(I found the ES4 to be sensitive to which tips were in use and insertion depth. If you find yourself hearing something other than what other people are reporting – try wider bore tips and seating the tip so the opening is even with the nozzle face rather than the nozzle sitting in the tip. I found these changes made a difference.)
The ES4 has very good bass extension and quantity. Impact of the sub-bass is felt and definitely emphasized but the mid-bass takes a step back and is better controlled than previous offerings. Bass bleed is minimal and shows a definite improvement over the ES3. For those that like a sub-woofer in their in-ears, the ES4 delivers in spades.
This and the ED16 are the best KZ mids to date. Whoever at the factory that was supposed to scoop the mids must have had the day off as they are more present in the mix than any other KZ in memory. I still hear the ES4 as a V (and the FR graphs prove that out as the mids are nearly 5db behind the treble and 7-9db behind the bass) but the sound is so well proportioned that it does not listen like a big V but more like a shallow V with a lively presence region.
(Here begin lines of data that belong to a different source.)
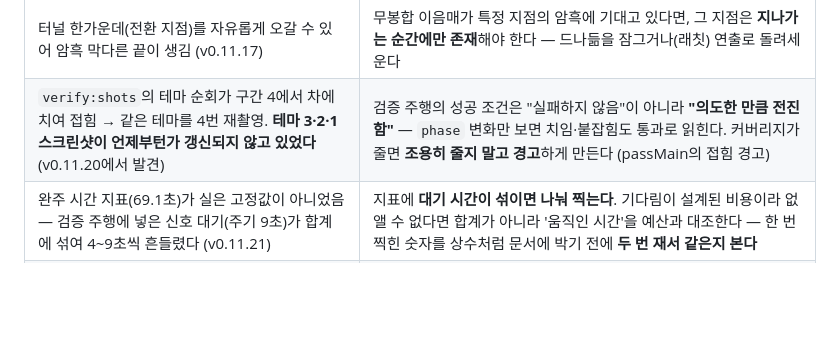
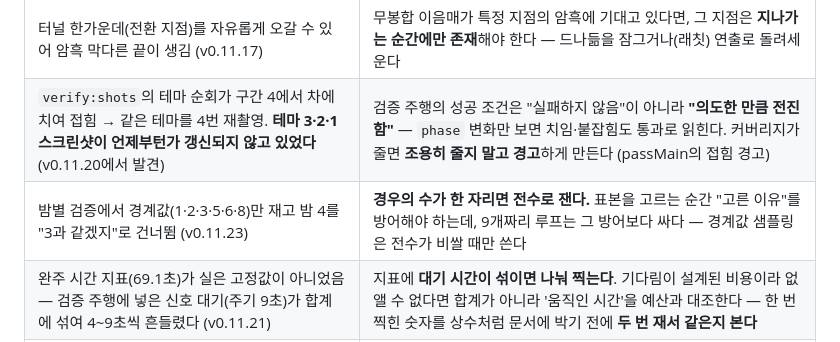
Before and after one commit to ff-1204/fries-get-cold, a Markdown page: docs/workflow.md, the part around the change. Rendered like a GitHub page; blank space fills up the shorter version.

```diff
--- a/docs/workflow.md
+++ b/docs/workflow.md
@@ -120,6 +120,7 @@ dori가 검증한 교훈(크롤러·심사·모바일 웹)이 필요한 대외
 | 배치 스크립트의 `String.replace`가 미스매치를 조용히 통과해 story.md 개정이 누락 (v0.11.5에서 발견) | 일괄 치환은 **미적용 항목을 반드시 보고**하게 만든다 — 성공 로그만 믿지 않는다 |
 | 터널 한가운데(전환 지점)를 자유롭게 오갈 수 있어 암흑 막다른 끝이 생김 (v0.11.17) | 무봉합 이음매가 특정 지점의 암흑에 기대고 있다면, 그 지점은 **지나가는 순간에만 존재**해야 한다 — 드나듦을 잠그거나(래칫) 연출로 돌려세운다 |
 | `verify:shots`의 테마 순회가 구간 4에서 차에 치여 접힘 → 같은 테마를 4번 재촬영. **테마 3·2·1 스크린샷이 언제부턴가 갱신되지 않고 있었다** (v0.11.20에서 발견) | 검증 주행의 성공 조건은 "실패하지 않음"이 아니라 **"의도한 만큼 전진함"** — `phase` 변화만 보면 치임·붙잡힘도 통과로 읽힌다. 커버리지가 줄면 **조용히 줄지 말고 경고**하게 만든다 (passMain의 접힘 경고) |
+| 밤별 검증에서 경계값(1·2·3·5·6·8)만 재고 밤 4를 "3과 같겠지"로 건너뜀 (v0.11.23) | **경우의 수가 한 자리면 전수로 잰다.** 표본을 고르는 순간 "고른 이유"를 방어해야 하는데, 9개짜리 루프는 그 방어보다 싸다 — 경계값 샘플링은 전수가 비쌀 때만 쓴다 |
 | 완주 시간 지표(69.1초)가 실은 고정값이 아니었음 — 검증 주행에 넣은 신호 대기(주기 9초)가 합계에 섞여 4~9초씩 흔들렸다 (v0.11.21) | 지표에 **대기 시간이 섞이면 나눠 찍는다**. 기다림이 설계된 비용이라 없앨 수 없다면 합계가 아니라 '움직인 시간'을 예산과 대조한다 — 한 번 찍힌 숫자를 상수처럼 문서에 박기 전에 **두 번 재서 같은지 본다** |
 | 돌아보니 터널 옆으로 바깥이 보임 — 끝벽이 앞쪽에만 있었다 (v0.11.22) | **대칭인 구조물은 그것을 감싸는 것까지 대칭인지 본다.** 새 공간을 앞뒤로 놓을 때는 공간 자체뿐 아니라 **그 공간이 뚫고 지나가는 벽**도 짝을 맞춘다 — 세션 규칙 '공간 변경은 세 동작으로 검증'의 뒤돌아보기가 정확히 이걸 잡는다 |
 | 터널이 통짜 상자 6개라 싸 보임 (v0.11.21) | 그레이박스에서 싼티는 재질이 아니라 **형태의 결여**다 — 텍스처를 붙이기 전에 갱구의 두께·벽의 세로 리듬·천장의 보·하늘에 걸리는 실루엣부터 만든다. 새 구조물의 색은 **인접한 기존 구조물에서 가져온다**(터널 콘크리트 = 골목 벽) |
```
Also changed, not shown: CHANGELOG.md (+2 -2 lines), docs/stages.md (+5 -1 lines).
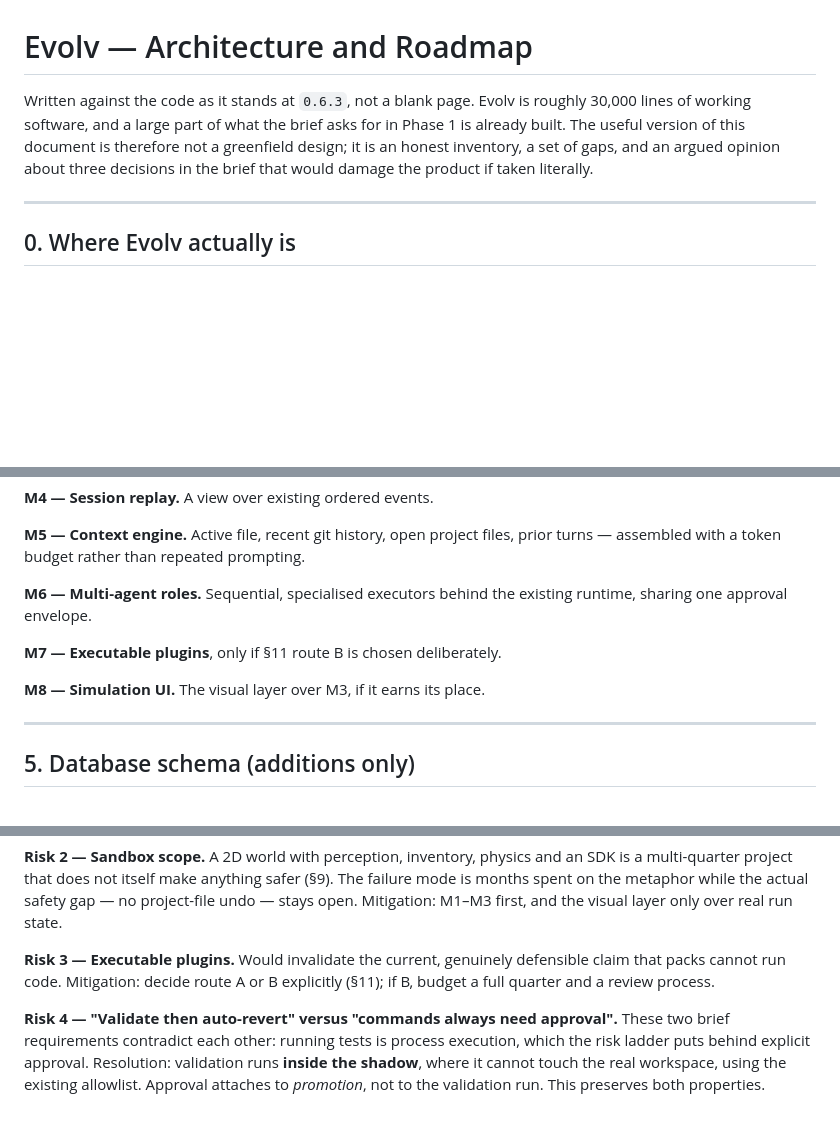
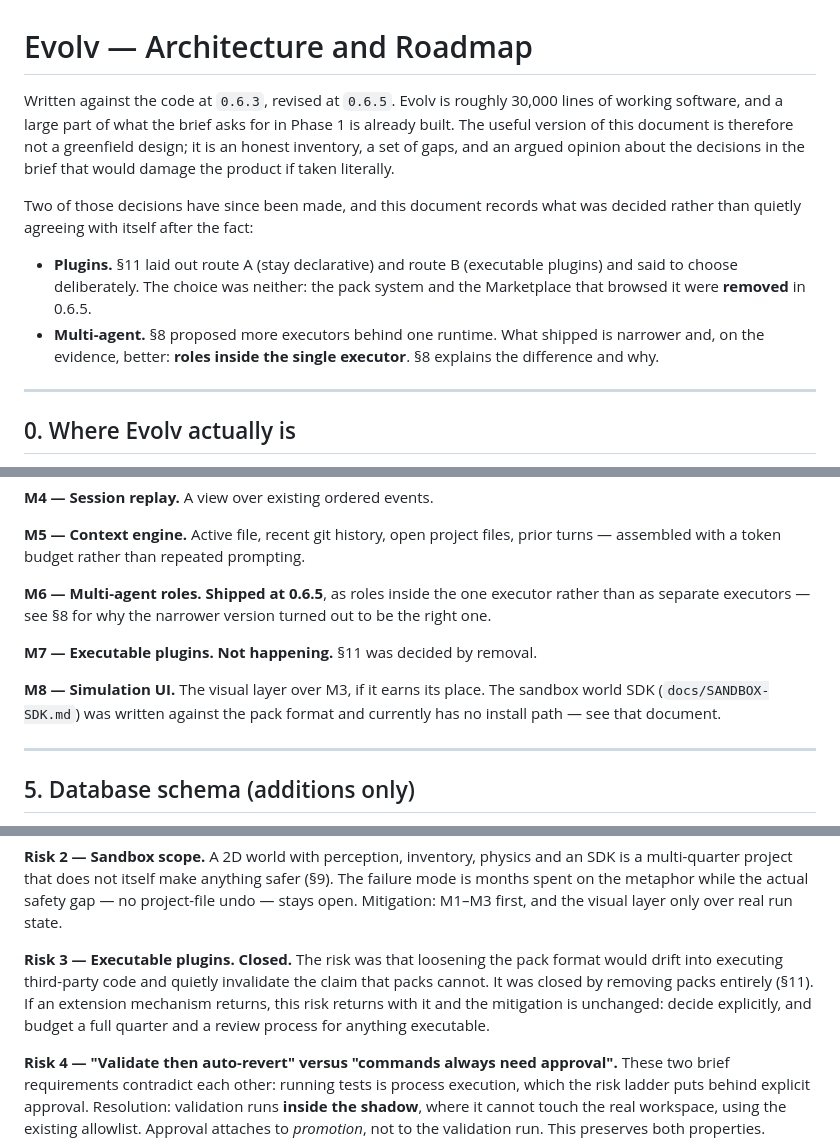
Before and after one commit to WI7ARD/evolv-ai, a Markdown page: docs/EVOLV-ROADMAP.md, 3 parts joined by grey strips. Rendered like a GitHub page; blank space fills up the shorter version.

```diff
--- a/docs/EVOLV-ROADMAP.md
+++ b/docs/EVOLV-ROADMAP.md
@@ -1,11 +1,21 @@
 # Evolv — Architecture and Roadmap
 
-Written against the code as it stands at `0.6.3`, not a blank page. Evolv is
-roughly 30,000 lines of working software, and a large part of what the brief
-asks for in Phase 1 is already built. The useful version of this document is
-therefore not a greenfield design; it is an honest inventory, a set of gaps,
-and an argued opinion about three decisions in the brief that would damage the
-product if taken literally.
+Written against the code at `0.6.3`, revised at `0.6.5`. Evolv is roughly
+30,000 lines of working software, and a large part of what the brief asks for in
+Phase 1 is already built. The useful version of this document is therefore not a
+greenfield design; it is an honest inventory, a set of gaps, and an argued
+opinion about the decisions in the brief that would damage the product if taken
+literally.
+
+Two of those decisions have since been made, and this document records what was
+decided rather than quietly agreeing with itself after the fact:
+
+- **Plugins.** §11 laid out route A (stay declarative) and route B (executable
+  plugins) and said to choose deliberately. The choice was neither: the pack
+  system and the Marketplace that browsed it were **removed** in 0.6.5.
+- **Multi-agent.** §8 proposed more executors behind one runtime. What shipped
+  is narrower and, on the evidence, better: **roles inside the single executor**.
+  §8 explains the difference and why.
 
 ---
 
@@ -187,12 +198,15 @@ tests/lint/build run there, failure discards, success offers promotion.
 **M5 — Context engine.** Active file, recent git history, open project files,
 prior turns — assembled with a token budget rather than repeated prompting.
 
-**M6 — Multi-agent roles.** Sequential, specialised executors behind the
-existing runtime, sharing one approval envelope.
+**M6 — Multi-agent roles. Shipped at 0.6.5**, as roles inside the one executor
+rather than as separate executors — see §8 for why the narrower version turned
+out to be the right one.
 
-**M7 — Executable plugins**, only if §11 route B is chosen deliberately.
+**M7 — Executable plugins. Not happening.** §11 was decided by removal.
 
-**M8 — Simulation UI.** The visual layer over M3, if it earns its place.
+**M8 — Simulation UI.** The visual layer over M3, if it earns its place. The
+sandbox world SDK (`docs/SANDBOX-SDK.md`) was written against the pack format
+and currently has no install path — see that document.
 
 ---
 
@@ -540,9 +600,12 @@ an SDK is a multi-quarter project that does not itself make anything safer
 gap — no project-file undo — stays open. Mitigation: M1–M3 first, and the
 visual layer only over real run state.
 
-**Risk 3 — Executable plugins.** Would invalidate the current, genuinely
-defensible claim that packs cannot run code. Mitigation: decide route A or B
-explicitly (§11); if B, budget a full quarter and a review process.
+**Risk 3 — Executable plugins. Closed.** The risk was that loosening the pack
+format would drift into executing third-party code and quietly invalidate the
+claim that packs cannot. It was closed by removing packs entirely (§11). If an
+extension mechanism returns, this risk returns with it and the mitigation is
+unchanged: decide explicitly, and budget a full quarter and a review process for
+anything executable.
 
 **Risk 4 — "Validate then auto-revert" versus "commands always need
 approval".** These two brief requirements contradict each other: running tests
```
Also changed, not shown: other parts of docs/EVOLV-ROADMAP.md (+97 -45 lines), docs/SANDBOX-SDK.md (+46 -37 lines).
The ES4 still has some extra treble energy but manages it better as that energy fits with the rest of the signature rather than carving through it like some earlier models did (Zs6). The high-hat and snare in Lenny (SRV) were both well rendered and not overly sharp or metallic. I did find some very mild sibilance in Tedeschi’s tracks but not more so than is produced when using my HD700s so this may well be the track itself.
The soundstage is wider than deep doesn’t show a lot of height. Here again this is somewhat tip dependant as I found I could influence stage dimensions with the bore of the tips. In all instances, it is fairly intimate, but I could make the stage deeper and narrower by using narrow bore tips or wider and shallower by going to the wide bore tips. (Ymmv as this is the musing of an old fool).
Seperation was good throughout my audition with only mild crowding on large orchestral pieces. (This again unlike some previous attempts that sounded as if the philharmonic had been crammed in Volkswagen bus and then asked to perform).
The one issue I found with the sound on the ES4 is common to many multi-driver IEMS and that is they sometimes suffer a bit right at or around the crossover frequency where drivers get out of phase with each other. The ES4 can occasionally display this behavior but for the most part this was something you had to be looking for to find and not a major distraction.
Overall, the KZ ES4 is an easy recommendation for those that want a lively, bass forward, IEM to use for casual listening. They are not the most detailed IEM in the KZ line (Zs10) nor are they the most neutral (ED16 is closer with a bit of EQ) but they are listenable for extended periods without fatigue and they bring a liveliness and a passion to music which makes long listening sessions seem shorter. Bassheads may think the ES4 falls a bit short and those looking for a near neutral will find the ES4 overly colored but for all those who just want something good to listen to, the ES4 is a lot of fun. My bad attitude has subsided and now I am wondering if I should buy a backup pair.